  1. Synergetic – Team oriented – The whole class is engaged.
  2. Practiced – Ongoing process.
  3. Independent – Students lead the discussion.
  4. Developed – Discussion builds on itself.
  5. Exploratory – It is focused.
  6. Rubric-assessed – Students have clear and concise guidelines.

The WEB is a student- or teacher-generate visual representation of the dialogue.
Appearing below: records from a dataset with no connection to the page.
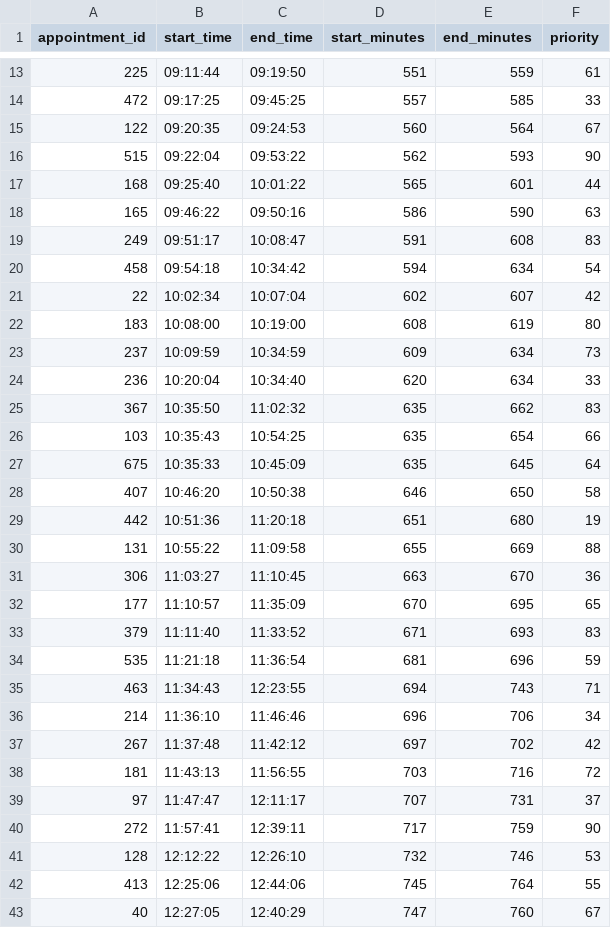
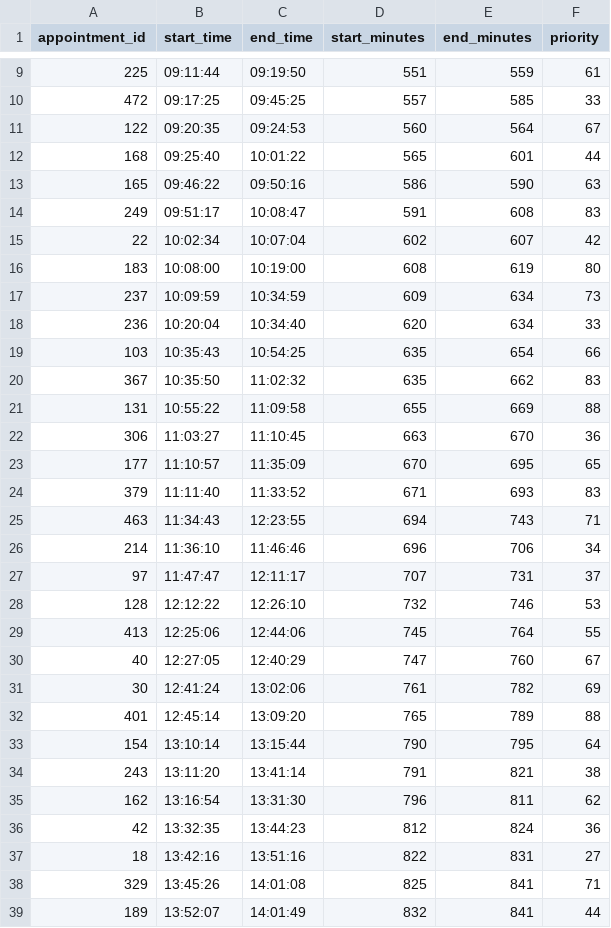
Before and after one commit to chrismckie/CSCI-274-Project, a CSV file: data/processed-datasets/medical-appointment-scheduling-system/medical-appointments-Friday.csv, drawn as a sheet; only a part is shown, gaps mark what is left out; the shorter side is filled out with more unchanged rows; the diff covers the shown part only.

```diff
--- a/data/processed-datasets/medical-appointment-scheduling-system/medical-appointments-Friday.csv
+++ b/data/processed-datasets/medical-appointment-scheduling-system/medical-appointments-Friday.csv
@@ -15,3 +11,2 @@ appointment_id,start_time,end_time,start_minutes,end_minutes,priority
 122,09:20:35,09:24:53,560,564,67
-515,09:22:04,09:53:22,562,593,90
 168,09:25:40,10:01:22,565,601,44
@@ -19,3 +14,2 @@ appointment_id,start_time,end_time,start_minutes,end_minutes,priority
 249,09:51:17,10:08:47,591,608,83
-458,09:54:18,10:34:42,594,634,54
 22,10:02:34,10:07:04,602,607,42
@@ -24,7 +18,4 @@ appointment_id,start_time,end_time,start_minutes,end_minutes,priority
 236,10:20:04,10:34:40,620,634,33
+103,10:35:43,10:54:25,635,654,66
 367,10:35:50,11:02:32,635,662,83
-103,10:35:43,10:54:25,635,654,66
-675,10:35:33,10:45:09,635,645,64
-407,10:46:20,10:50:38,646,650,58
-442,10:51:36,11:20:18,651,680,19
 131,10:55:22,11:09:58,655,669,88
@@ -33,9 +24,5 @@ appointment_id,start_time,end_time,start_minutes,end_minutes,priority
 379,11:11:40,11:33:52,671,693,83
-535,11:21:18,11:36:54,681,696,59
 463,11:34:43,12:23:55,694,743,71
 214,11:36:10,11:46:46,696,706,34
-267,11:37:48,11:42:12,697,702,42
-181,11:43:13,11:56:55,703,716,72
 97,11:47:47,12:11:17,707,731,37
-272,11:57:41,12:39:11,717,759,90
 128,12:12:22,12:26:10,732,746,53
```
Also changed, not shown: 24 removed rows elsewhere in this file, data/processed-datasets/cloud-workload-job-traces/cloud-workload-Tuesday.csv, data/processed-datasets/medical-appointment-scheduling-system/medical-appointments-Monday.csv, 54 other files.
As you prepare for your classes next week, think of ways that you can begin to implement some of the SPIDER elements. Your students will learn much in the process!